**Work task:**
Would you go through the records below and copy each line with the string "small"?

(Material shown Opens)

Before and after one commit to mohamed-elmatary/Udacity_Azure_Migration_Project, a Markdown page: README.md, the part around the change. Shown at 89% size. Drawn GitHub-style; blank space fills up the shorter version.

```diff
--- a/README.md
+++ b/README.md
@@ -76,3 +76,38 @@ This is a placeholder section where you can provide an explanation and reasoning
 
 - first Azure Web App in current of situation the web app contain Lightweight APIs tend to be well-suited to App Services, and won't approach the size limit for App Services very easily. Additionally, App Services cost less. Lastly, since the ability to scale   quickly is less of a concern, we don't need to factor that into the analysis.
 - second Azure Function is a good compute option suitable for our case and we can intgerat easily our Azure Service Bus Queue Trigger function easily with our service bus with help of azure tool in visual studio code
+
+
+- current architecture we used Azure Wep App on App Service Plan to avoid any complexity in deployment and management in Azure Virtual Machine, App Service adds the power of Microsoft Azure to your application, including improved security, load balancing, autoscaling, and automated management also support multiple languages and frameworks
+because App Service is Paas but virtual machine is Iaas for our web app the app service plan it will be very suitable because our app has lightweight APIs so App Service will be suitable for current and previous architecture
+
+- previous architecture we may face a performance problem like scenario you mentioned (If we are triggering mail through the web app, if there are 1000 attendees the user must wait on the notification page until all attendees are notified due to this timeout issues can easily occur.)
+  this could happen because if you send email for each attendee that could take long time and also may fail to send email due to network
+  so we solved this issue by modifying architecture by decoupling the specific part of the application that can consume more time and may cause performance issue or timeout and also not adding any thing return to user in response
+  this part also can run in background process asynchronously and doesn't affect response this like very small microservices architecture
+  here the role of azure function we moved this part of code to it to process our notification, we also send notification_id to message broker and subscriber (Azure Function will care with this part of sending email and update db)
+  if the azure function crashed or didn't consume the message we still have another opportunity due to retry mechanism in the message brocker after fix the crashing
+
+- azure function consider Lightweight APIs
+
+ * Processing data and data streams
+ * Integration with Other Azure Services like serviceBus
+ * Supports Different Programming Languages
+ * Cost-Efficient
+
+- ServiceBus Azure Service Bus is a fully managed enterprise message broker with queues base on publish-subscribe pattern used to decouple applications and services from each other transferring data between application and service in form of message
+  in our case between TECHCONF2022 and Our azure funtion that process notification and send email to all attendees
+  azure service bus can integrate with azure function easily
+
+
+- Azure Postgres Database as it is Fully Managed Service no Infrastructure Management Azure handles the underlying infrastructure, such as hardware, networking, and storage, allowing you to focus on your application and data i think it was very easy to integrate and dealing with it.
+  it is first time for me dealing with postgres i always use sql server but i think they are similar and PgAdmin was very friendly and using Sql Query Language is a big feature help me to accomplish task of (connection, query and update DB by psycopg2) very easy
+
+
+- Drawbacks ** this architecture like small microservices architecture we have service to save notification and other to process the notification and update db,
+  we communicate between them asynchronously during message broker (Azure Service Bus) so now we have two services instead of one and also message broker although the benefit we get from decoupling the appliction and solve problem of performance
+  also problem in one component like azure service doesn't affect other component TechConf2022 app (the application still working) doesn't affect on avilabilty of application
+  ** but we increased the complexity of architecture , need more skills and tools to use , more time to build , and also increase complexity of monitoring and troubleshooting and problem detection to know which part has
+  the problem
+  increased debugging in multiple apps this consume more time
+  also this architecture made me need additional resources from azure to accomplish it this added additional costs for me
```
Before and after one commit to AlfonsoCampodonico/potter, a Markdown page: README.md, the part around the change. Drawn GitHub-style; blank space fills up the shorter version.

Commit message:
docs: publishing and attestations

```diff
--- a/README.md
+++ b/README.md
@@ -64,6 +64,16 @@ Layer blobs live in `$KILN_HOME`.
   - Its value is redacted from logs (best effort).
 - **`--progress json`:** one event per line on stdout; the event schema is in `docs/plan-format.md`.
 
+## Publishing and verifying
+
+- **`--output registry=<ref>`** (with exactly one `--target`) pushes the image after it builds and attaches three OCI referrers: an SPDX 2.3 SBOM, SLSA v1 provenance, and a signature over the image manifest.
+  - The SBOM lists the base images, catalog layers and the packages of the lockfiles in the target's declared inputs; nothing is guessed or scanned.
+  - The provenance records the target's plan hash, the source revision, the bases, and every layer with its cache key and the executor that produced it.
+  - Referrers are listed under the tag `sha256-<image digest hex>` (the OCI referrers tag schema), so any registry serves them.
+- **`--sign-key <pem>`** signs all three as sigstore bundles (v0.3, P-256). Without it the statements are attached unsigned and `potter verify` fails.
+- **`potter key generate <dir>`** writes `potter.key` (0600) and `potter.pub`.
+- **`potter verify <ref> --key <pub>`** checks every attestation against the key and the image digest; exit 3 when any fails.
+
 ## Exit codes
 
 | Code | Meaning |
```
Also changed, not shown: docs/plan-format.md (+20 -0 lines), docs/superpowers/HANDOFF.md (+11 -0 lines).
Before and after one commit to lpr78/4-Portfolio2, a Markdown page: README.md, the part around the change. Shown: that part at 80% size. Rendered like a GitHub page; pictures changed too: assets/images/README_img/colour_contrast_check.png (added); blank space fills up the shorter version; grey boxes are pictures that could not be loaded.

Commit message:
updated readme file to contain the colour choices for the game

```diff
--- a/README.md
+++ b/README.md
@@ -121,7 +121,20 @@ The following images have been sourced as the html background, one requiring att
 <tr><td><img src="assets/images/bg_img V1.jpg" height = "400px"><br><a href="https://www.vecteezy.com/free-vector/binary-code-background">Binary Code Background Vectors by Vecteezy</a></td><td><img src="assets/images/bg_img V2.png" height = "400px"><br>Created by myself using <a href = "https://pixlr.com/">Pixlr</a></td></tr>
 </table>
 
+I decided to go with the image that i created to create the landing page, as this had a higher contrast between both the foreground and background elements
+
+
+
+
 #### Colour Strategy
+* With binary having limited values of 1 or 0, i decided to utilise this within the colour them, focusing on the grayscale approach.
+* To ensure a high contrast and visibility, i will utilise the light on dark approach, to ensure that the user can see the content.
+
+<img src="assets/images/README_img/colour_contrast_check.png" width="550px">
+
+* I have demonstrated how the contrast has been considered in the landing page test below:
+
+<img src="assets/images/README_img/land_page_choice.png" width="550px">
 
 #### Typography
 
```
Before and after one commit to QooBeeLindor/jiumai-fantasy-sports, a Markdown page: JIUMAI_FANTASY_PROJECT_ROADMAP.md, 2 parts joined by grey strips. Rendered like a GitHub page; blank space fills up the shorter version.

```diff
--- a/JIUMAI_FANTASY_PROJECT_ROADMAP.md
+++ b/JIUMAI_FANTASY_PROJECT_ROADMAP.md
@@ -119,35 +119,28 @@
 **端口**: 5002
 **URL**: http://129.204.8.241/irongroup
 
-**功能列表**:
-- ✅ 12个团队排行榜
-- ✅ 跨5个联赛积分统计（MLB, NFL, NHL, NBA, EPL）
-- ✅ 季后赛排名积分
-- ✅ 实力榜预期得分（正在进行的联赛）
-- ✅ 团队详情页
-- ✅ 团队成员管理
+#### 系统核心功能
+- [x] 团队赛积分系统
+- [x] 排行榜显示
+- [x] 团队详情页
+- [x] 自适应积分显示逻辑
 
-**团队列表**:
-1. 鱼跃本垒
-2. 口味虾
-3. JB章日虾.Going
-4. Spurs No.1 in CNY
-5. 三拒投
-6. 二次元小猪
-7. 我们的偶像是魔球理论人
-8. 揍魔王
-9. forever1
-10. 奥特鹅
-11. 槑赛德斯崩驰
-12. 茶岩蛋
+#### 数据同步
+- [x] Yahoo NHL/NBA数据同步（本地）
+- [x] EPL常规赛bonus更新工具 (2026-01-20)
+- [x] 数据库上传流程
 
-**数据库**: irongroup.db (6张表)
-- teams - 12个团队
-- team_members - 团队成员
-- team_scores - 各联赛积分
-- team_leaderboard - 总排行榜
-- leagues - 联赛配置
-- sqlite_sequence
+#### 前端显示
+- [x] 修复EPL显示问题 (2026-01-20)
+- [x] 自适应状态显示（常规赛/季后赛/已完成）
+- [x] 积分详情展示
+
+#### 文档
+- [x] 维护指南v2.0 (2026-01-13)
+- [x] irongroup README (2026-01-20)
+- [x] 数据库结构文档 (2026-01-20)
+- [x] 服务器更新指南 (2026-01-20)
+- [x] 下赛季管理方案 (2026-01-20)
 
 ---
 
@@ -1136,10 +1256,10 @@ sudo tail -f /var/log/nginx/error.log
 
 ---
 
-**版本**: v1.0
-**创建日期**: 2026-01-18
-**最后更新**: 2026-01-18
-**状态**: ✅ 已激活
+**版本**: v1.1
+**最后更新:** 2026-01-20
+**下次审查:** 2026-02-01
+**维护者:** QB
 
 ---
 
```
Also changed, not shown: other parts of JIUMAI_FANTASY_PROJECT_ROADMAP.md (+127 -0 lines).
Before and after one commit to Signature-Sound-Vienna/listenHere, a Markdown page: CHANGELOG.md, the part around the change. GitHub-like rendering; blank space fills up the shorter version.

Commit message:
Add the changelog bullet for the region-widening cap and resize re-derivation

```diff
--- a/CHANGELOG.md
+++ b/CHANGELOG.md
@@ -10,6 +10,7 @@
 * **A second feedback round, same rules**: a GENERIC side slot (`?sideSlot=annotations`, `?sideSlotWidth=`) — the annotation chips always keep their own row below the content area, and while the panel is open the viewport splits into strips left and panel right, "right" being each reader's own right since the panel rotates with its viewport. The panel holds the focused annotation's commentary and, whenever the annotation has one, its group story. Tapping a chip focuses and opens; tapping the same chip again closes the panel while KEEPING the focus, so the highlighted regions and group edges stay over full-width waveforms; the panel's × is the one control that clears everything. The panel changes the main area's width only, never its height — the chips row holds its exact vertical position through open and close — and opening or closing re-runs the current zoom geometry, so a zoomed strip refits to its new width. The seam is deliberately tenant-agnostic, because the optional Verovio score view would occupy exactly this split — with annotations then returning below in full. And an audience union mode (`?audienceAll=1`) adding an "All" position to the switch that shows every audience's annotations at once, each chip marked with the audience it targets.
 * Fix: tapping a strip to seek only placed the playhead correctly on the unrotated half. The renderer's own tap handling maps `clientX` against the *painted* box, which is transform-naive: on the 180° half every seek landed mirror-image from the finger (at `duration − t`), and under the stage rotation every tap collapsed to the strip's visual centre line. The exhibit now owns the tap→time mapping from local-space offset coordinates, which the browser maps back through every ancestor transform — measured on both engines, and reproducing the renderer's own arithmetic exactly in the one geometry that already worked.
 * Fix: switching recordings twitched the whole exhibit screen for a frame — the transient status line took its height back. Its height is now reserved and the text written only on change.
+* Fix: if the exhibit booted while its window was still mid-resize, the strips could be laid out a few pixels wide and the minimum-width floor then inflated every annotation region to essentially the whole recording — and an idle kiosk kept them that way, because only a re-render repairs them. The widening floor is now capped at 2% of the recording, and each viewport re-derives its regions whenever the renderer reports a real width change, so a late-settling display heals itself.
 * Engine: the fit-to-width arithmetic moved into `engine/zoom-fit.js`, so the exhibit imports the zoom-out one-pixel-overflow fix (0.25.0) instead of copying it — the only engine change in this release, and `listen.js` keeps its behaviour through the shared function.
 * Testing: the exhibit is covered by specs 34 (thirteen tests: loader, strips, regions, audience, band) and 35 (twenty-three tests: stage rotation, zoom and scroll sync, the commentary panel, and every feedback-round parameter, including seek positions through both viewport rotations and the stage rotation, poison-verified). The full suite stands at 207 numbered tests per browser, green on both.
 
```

(Material shown Closes)

**Solved exercise:**
+  this part also can run in background process asynchronously and doesn't affect response this like very small microservices architecture
+- Drawbacks ** this architecture like small microservices architecture we have service to save notification and other to process the notification and update db,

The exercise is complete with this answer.